Problem requirements ▸
Among the entries that follow, find the lines containing the string "messages" and copy them.

Records to process ▸
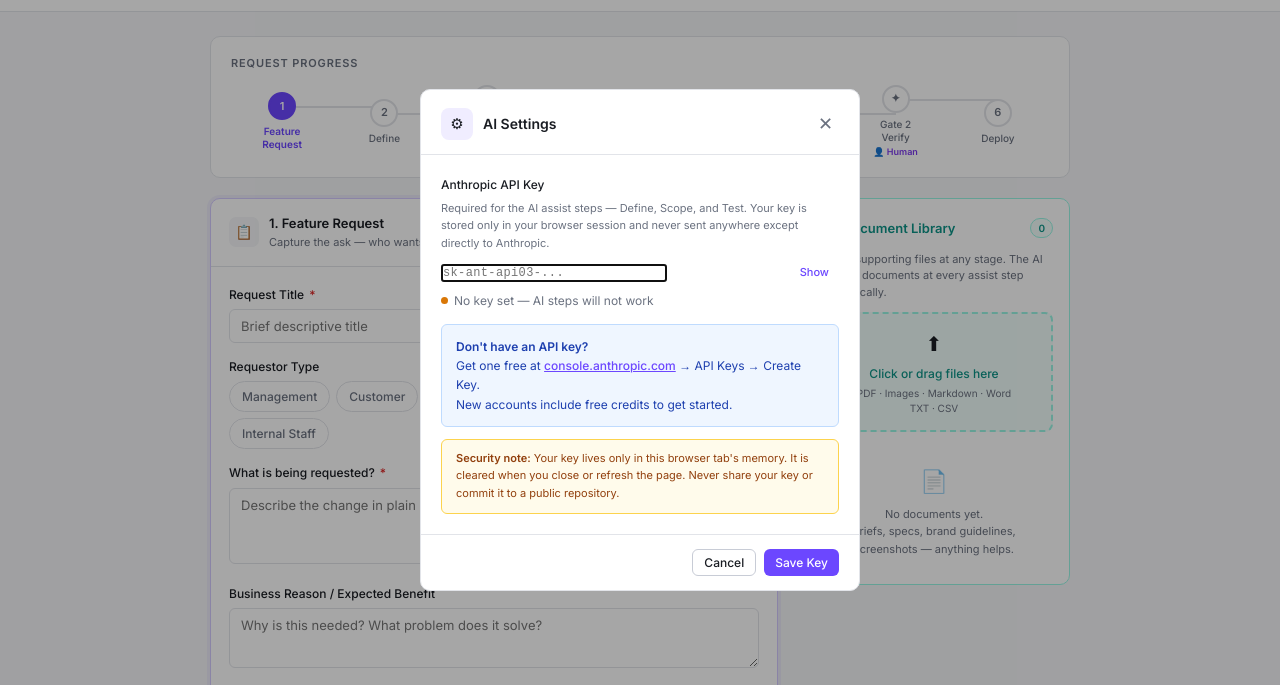
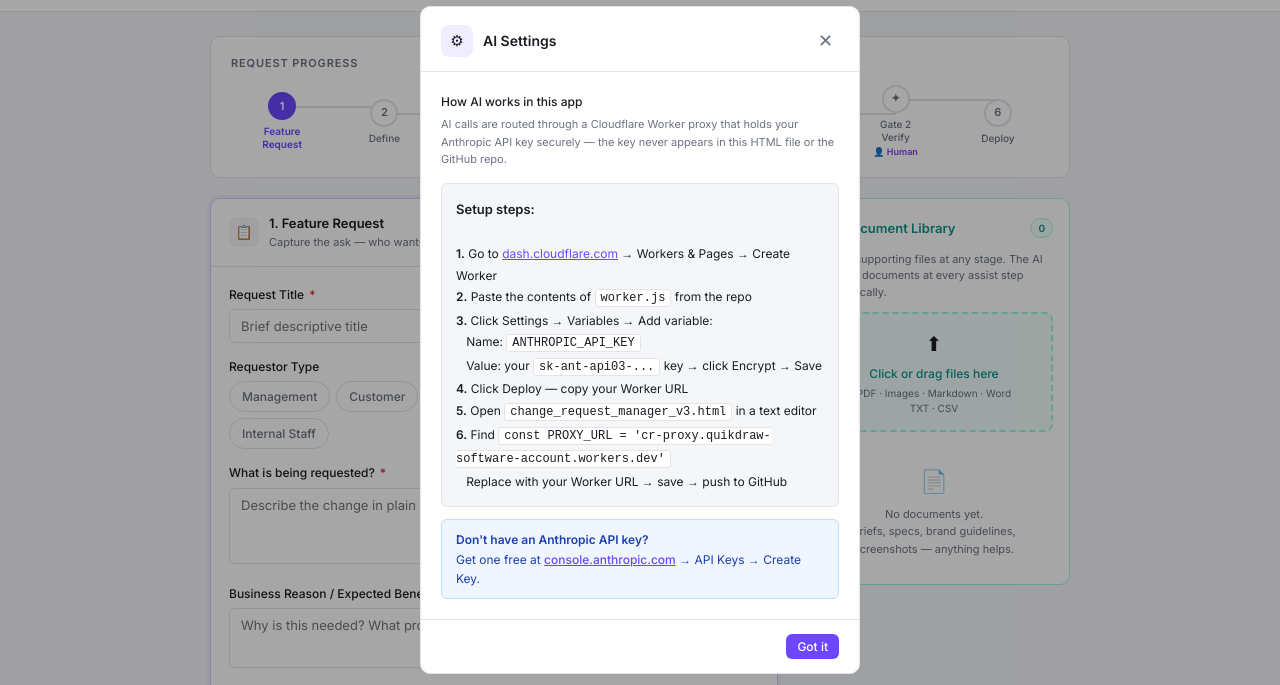
Before and after one commit to cartewc303/Generic-Change-Request-Manager-and-AI-DEV-workflow, a plain HTML site: page change_request_manager_v3.html in a window 1280 px wide. Both pictures are taken after a click on the element "API Key Settings". Shown: the part 60-745 px from the top of the page. Drawn offline with Linux system fonts and the light colour scheme.

Commit message:
ADD CLOUDFLARE WORKER
add Cloudflare Worker proxy, settings modal, README

```diff
--- a/change_request_manager_v3.html
+++ b/change_request_manager_v3.html
@@ -250,30 +250,30 @@
       <span class="modal-close" onclick="closeSettings()">✕</span>
     </div>
     <div class="modal-body">
+      <div id="settings-reason" style="display:none;background:var(--amber-bg);border:1px solid var(--amber-border);border-radius:var(--radius-sm);padding:10px 14px;font-size:12px;color:#92400e;margin-bottom:14px;font-weight:500;"></div>
       <div class="field-group">
-        <div class="field-label">Anthropic API Key</div>
-        <div class="field-hint" style="margin-bottom:8px;">Required for the AI assist steps — Define, Scope, and Test. Your key is stored only in your browser session and never sent anywhere except directly to Anthropic.</div>
-        <div class="key-input-wrap">
-          <input type="password" id="api-key-input" placeholder="sk-ant-api03-..." autocomplete="off" spellcheck="false">
-          <button class="key-toggle" onclick="toggleKeyVisibility()">Show</button>
-        </div>
-        <div class="key-status" id="key-status">
-          <div class="key-dot unset" id="key-dot"></div>
-          <span id="key-status-text" style="color:var(--muted)">No key set — AI steps will not work</span>
-        </div>
+        <div class="field-label">How AI works in this app</div>
+        <div class="field-hint" style="margin-bottom:12px;">AI calls are routed through a Cloudflare Worker proxy that holds your Anthropic API key securely — the key never appears in this HTML file or the GitHub repo.</div>
       </div>
-      <div style="background:var(--blue-bg);border:1px solid var(--blue-border);border-radius:var(--radius-sm);padding:12px 14px;font-size:12px;color:#1e40af;line-height:1.6;">
-        <strong>Don't have an API key?</strong><br>
-        Get one free at <a href="https://console.anthropic.com" target="_blank" style="color:var(--accent);font-weight:500;">console.anthropic.com</a> → API Keys → Create Key.<br>
-        New accounts include free credits to get started.
+      <div style="background:var(--bg);border:1px solid var(--border);border-radius:var(--radius-sm);padding:14px;font-size:12px;line-height:1.8;margin-bottom:12px;">
+        <strong style="font-size:13px;">Setup steps:</strong><br><br>
+        <strong>1.</strong> Go to <a href="https://dash.cloudflare.com" target="_blank" style="color:var(--accent);">dash.cloudflare.com</a> → Workers &amp; Pages → Create Worker<br>
+        <strong>2.</strong> Paste the contents of <code style="background:var(--white);border:1px solid var(--border);padding:1px 5px;border-radius:3px;">worker.js</code> from the repo<br>
+        <strong>3.</strong> Click Settings → Variables → Add variable:<br>
+        &nbsp;&nbsp;&nbsp;Name: <code style="background:var(--white);border:1px solid var(--border);padding:1px 5px;border-radius:3px;">ANTHROPIC_API_KEY</code><br>
+        &nbsp;&nbsp;&nbsp;Value: your <code style="background:var(--white);border:1px solid var(--border);padding:1px 5px;border-radius:3px;">sk-ant-api03-...</code> key → click Encrypt → Save<br>
+        <strong>4.</strong> Click Deploy — copy your Worker URL<br>
+        <strong>5.</strong> Open <code style="background:var(--white);border:1px solid var(--border);padding:1px 5px;border-radius:3px;">change_request_manager_v3.html</code> in a text editor<br>
+        <strong>6.</strong> Find <code style="background:var(--white);border:1px solid var(--border);padding:1px 5px;border-radius:3px;">const PROXY_URL = 'cr-proxy.quikdraw-software-account.workers.dev'</code><br>
+        &nbsp;&nbsp;&nbsp;Replace with your Worker URL → save → push to GitHub
       </div>
-      <div style="margin-top:12px;background:var(--amber-bg);border:1px solid var(--amber-border);border-radius:var(--radius-sm);padding:10px 14px;font-size:11px;color:#92400e;line-height:1.6;">
-        <strong>Security note:</strong> Your key lives only in this browser tab's memory. It is cleared when you close or refresh the page. Never share your key or commit it to a public repository.
+      <div style="background:var(--blue-bg);border:1px solid var(--blue-border);border-radius:var(--radius-sm);padding:10px 14px;font-size:12px;color:#1e40af;line-height:1.6;">
+        <strong>Don't have an Anthropic API key?</strong><br>
+        Get one free at <a href="https://console.anthropic.com" target="_blank" style="color:var(--accent);font-weight:500;">console.anthropic.com</a> → API Keys → Create Key.
       </div>
     </div>
     <div class="modal-footer">
-      <button class="btn btn-outline btn-sm" onclick="closeSettings()">Cancel</button>
-      <button class="btn btn-primary btn-sm" onclick="saveKey()">Save Key</button>
+      <button class="btn btn-primary btn-sm" onclick="closeSettings()">Got it</button>
     </div>
   </div>
 </div>
@@ -888,64 +888,49 @@
     .map(d => ({ type:'image', source:{ type:'base64', media_type: d.mediaType, data: d.base64 } }));
 }
 
-// ─── API KEY MANAGEMENT ───────────────────────────────────
-let apiKey = '';
+// ─── PROXY CONFIG ─────────────────────────────────────────
+// Replace this with your Cloudflare Worker URL after deploying worker.js
+const PROXY_URL = 'YOUR_WORKER_URL_HERE';
 
+// ─── SETTINGS MODAL ───────────────────────────────────────
 function openSettings(promptReason) {
-  document.getElementById('api-key-input').value = apiKey;
-  updateKeyStatus();
-  if (promptReason) {
-    const hint = document.querySelector('.modal-body .field-hint');
-    if (hint) hint.innerHTML = `<span style="color:var(--red);font-weight:500;">⚠ ${promptReason}</span> — enter your Anthropic API key below to continue.`;
+  const reasonEl = document.getElementById('settings-reason');
+  if (promptReason && reasonEl) {
+    reasonEl.textContent = promptReason;
+    reasonEl.style.display = 'block';
+  } else if (reasonEl) {
+    reasonEl.style.display = 'none';
   }
   document.getElementById('settings-overlay').classList.remove('hidden');
-  setTimeout(() => document.getElementById('api-key-input').focus(), 100);
 }
 
 function closeSettings() {
   document.getElementById('settings-overlay').classList.add('hidden');
-  const hint = document.querySelector('.modal-body .field-hint');
-  if (hint) hint.innerHTML = "Required for the AI assist steps — Define, Scope, and Test. Your key is stored only in your browser session and never sent anywhere except directly to Anthropic.";
 }
 
 function handleOverlayClick(e) {
   if (e.target === document.getElementById('settings-overlay')) closeSettings();
 }
 
-function saveKey() {
-  const val = document.getElementById('api-key-input').value.trim();
-  apiKey = val;
-  updateKeyStatus();
-  closeSettings();
+function updateCogStatus() {
+  const cog = document.getElementById('settings-cog');
+  const configured = PROXY_URL && PROXY_URL !== 'YOUR_WORKER_URL_HERE';
+  cog.className = 'settings-cog ' + (configured ? 'key-set' : 'key-unset');
+  cog.title = configured ? 'AI proxy configured ✓' : 'AI proxy not configured — click for setup instructions';
 }
 
-function updateKeyStatus() {
-  const dot  = document.getElementById('key-dot');
-  const text = document.getElementById('key-status-text');
-  const cog  = document.getElementById('settings-cog');
-  const val  = document.getElementById('api-key-input').value.trim();
-  const isSet = (val || apiKey).length > 10;
-  dot.className  = 'key-dot ' + (isSet ? 'set' : 'unset');
-  text.textContent = isSet ? 'API key set — AI steps are enabled' : 'No key set — AI steps will not work';
-  text.style.color = isSet ? 'var(--green)' : 'var(--muted)';
-  cog.className  = 'settings-cog ' + (apiKey.length > 10 ? 'key-set' : 'key-unset');
-  cog.title = apiKey.length > 10 ? 'API Key set ✓ — click to change' : 'API Key required — click to set';
-}
+// ─── CLAUDE API CALL (via Cloudflare Worker proxy) ────────
+async function callClaude(system, userText, targetEl, regenId) {
 
-function toggleKeyVisibility() {
-  const inp = document.getElementById('api-key-input');
-  const btn = document.querySelector('.key-toggle');
-  if (inp.type === 'password') { inp.type = 'text'; btn.textContent = 'Hide'; }
-  else { inp.type = 'password'; btn.textContent = 'Show'; }
-}
-
-// ─── CLAUDE API CALL ──────────────────────────────────────
-async function callClaude(system, userText, targetEl, regenId) {
-  if (!apiKey || apiKey.length < 10) {
+  if (!PROXY_URL || PROXY_URL === 'YOUR_WORKER_URL_HERE') {
     targetEl.classList.remove('loading');
-    targetEl.innerHTML = `<span style="color:var(--amber);font-weight:500;">⚠ API key required.</span> <span style="color:var(--muted);font-size:12px;">Click the ⚙ settings button in the top-right corner to add your Anthropic API key, then re-run this step.</span>`;
+    targetEl.innerHTML = `<span style="color:var(--amber);font-weight:500;">⚠ Proxy not configured.</span>
+      <span style="color:var(--muted);font-size:12px;"> Open <strong>change_request_manager_v3.html</strong> in a text editor,
+      find <code style="background:var(--bg);padding:1px 4px;border-radius:3px;">const PROXY_URL</code>
+      near the top of the script and replace <code style="background:var(--bg);padding:1px 4px;border-radius:3px;">YOUR_WORKER_URL_HERE</code>
+      with your Cloudflare Worker URL, then re-upload to GitHub.</span>`;
     if (regenId) document.getElementById(regenId).style.display = 'inline-block';
-    openSettings('AI key needed to run this step');
+    openSettings('Proxy URL not set');
     return;
   }
 
@@ -958,39 +943,39 @@
   const contentParts = [...imageParts, { type:'text', text: userText + docContext }];
 
   try {
-    const res = await fetch('https://api.anthropic.com/v1/messages', {
-      method:'POST',
-      headers:{
-        'Content-Type':'application/json',
-        'x-api-key': apiKey,
-        'anthropic-version':'2023-06-01'
-      },
+    const res = await fetch(PROXY_URL, {
+      method: 'POST',
+      headers: { 'Content-Type': 'application/json' },
       body: JSON.stringify({
-        model:'claude-sonnet-4-20250514',
+        model: 'claude-sonnet-4-20250514',
         max_tokens: 1000,
         system,
-        messages:[{ role:'user', content: contentParts }]
+        messages: [{ role: 'user', content: contentParts }]
       })
     });
+
     const data = await res.json();
+
     if (data.error) {
       targetEl.classList.remove('loading');
-      const msg = data.error.message || 'Unknown API error';
-      const isKeyError = data.error.type === 'authentication_error';
-      targetEl.innerHTML = `<span style="color:var(--red);">⚠ ${isKeyError ? 'Invalid API key.' : 'API error: ' + msg}</span>${isKeyError ? ' <span style="font-size:12px;color:var(--muted);">Check your key in ⚙ Settings.</span>' : ''}`;
+      targetEl.innerHTML = `<span style="color:var(--red);">⚠ API error: ${data.error.message || 'Unknown error'}</span>
+        <br><small style="color:var(--muted);">Check your Cloudflare Worker configuration and API key.</small>`;
       if (regenId) document.getElementById(regenId).style.display = 'inline-block';
       return;
     }
-    const text = data.content?.map(b => b.text||'').join('') || 'No response received.';
+
+    const text = data.content?.map(b => b.text || '').join('') || 'No response received.';
     targetEl.classList.remove('loading');
     targetEl.innerHTML = text
       .replace(/&/g,'&amp;').replace(/</g,'&lt;').replace(/>/g,'&gt;')
       .replace(/\*\*(.+?)\*\*/g,'<strong>$1</strong>')
       .replace(/\n/g,'<br>');
     if (regenId) document.getElementById(regenId).style.display = 'inline-block';
+
   } catch (err) {
     targetEl.classList.remove('loading');
-    targetEl.innerHTML = `<span style="color:var(--red)">⚠ Could not reach the Anthropic API.</span><br><small style="color:var(--muted)">${err.message}</small>`;
+    targetEl.innerHTML = `<span style="color:var(--red)">⚠ Could not reach the proxy.</span>
+      <br><small style="color:var(--muted)">${err.message} — check your Worker URL is correct.</small>`;
     if (regenId) document.getElementById(regenId).style.display = 'inline-block';
   }
 }
```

Written response ▸
-    const res = await fetch('https://api.anthropic.com/v1/messages', {
-        messages:[{ role:'user', content: contentParts }]
+        messages: [{ role: 'user', content: contentParts }]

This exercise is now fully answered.